RECORDS SHOWN:
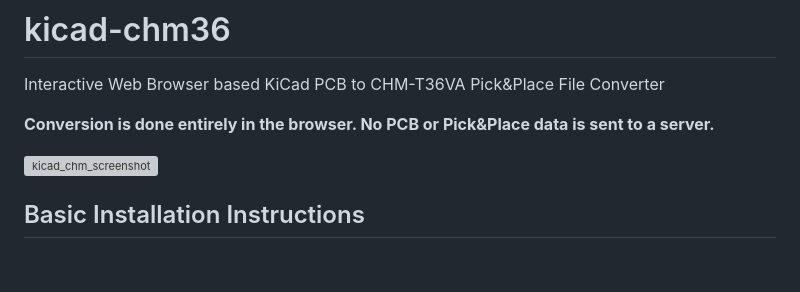
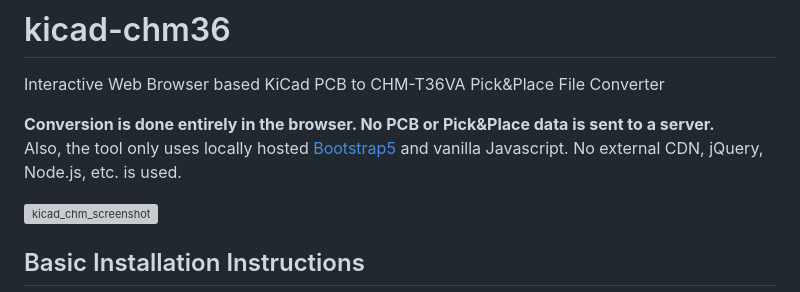
Before and after one commit to znuh/kicad-chm36, a Markdown page: README.md, the part around the change. GitHub-like rendering; blank space fills up the shorter version; grey boxes are pictures that could not be loaded.

```diff
--- a/README.md
+++ b/README.md
@@ -2,6 +2,7 @@
 Interactive Web Browser based KiCad PCB to CHM-T36VA Pick&amp;Place File Converter
 
 **Conversion is done entirely in the browser. No PCB or Pick&amp;Place data is sent to a server.**
+Also, the tool only uses locally hosted [Bootstrap5](https://getbootstrap.com/) and vanilla Javascript. No external CDN, jQuery, Node.js, etc. is used.
 
 ![kicad_chm_screenshot](https://github.com/znuh/kicad-chm36/assets/198567/17b367d2-8736-4213-9c25-e0e0f709fa3d)
 
```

ASSIGNED TASK: Using the records above, retype everything exactly except the pictures.

PROBLEM SOLUTION:
Before and after one commit to znuh/kicad-chm36, a Markdown page: README.md, the part around the change. GitHub-like rendering; blank space fills up the shorter version; grey boxes are pictures that could not be loaded.

```diff
--- a/README.md
+++ b/README.md
@@ -2,6 +2,7 @@
 Interactive Web Browser based KiCad PCB to CHM-T36VA Pick&amp;Place File Converter
 
 **Conversion is done entirely in the browser. No PCB or Pick&amp;Place data is sent to a server.**
+Also, the tool only uses locally hosted [Bootstrap5](https://getbootstrap.com/) and vanilla Javascript. No external CDN, jQuery, Node.js, etc. is used.
 
 ![kicad_chm_screenshot](https://github.com/znuh/kicad-chm36/assets/198567/17b367d2-8736-4213-9c25-e0e0f709fa3d)
 
```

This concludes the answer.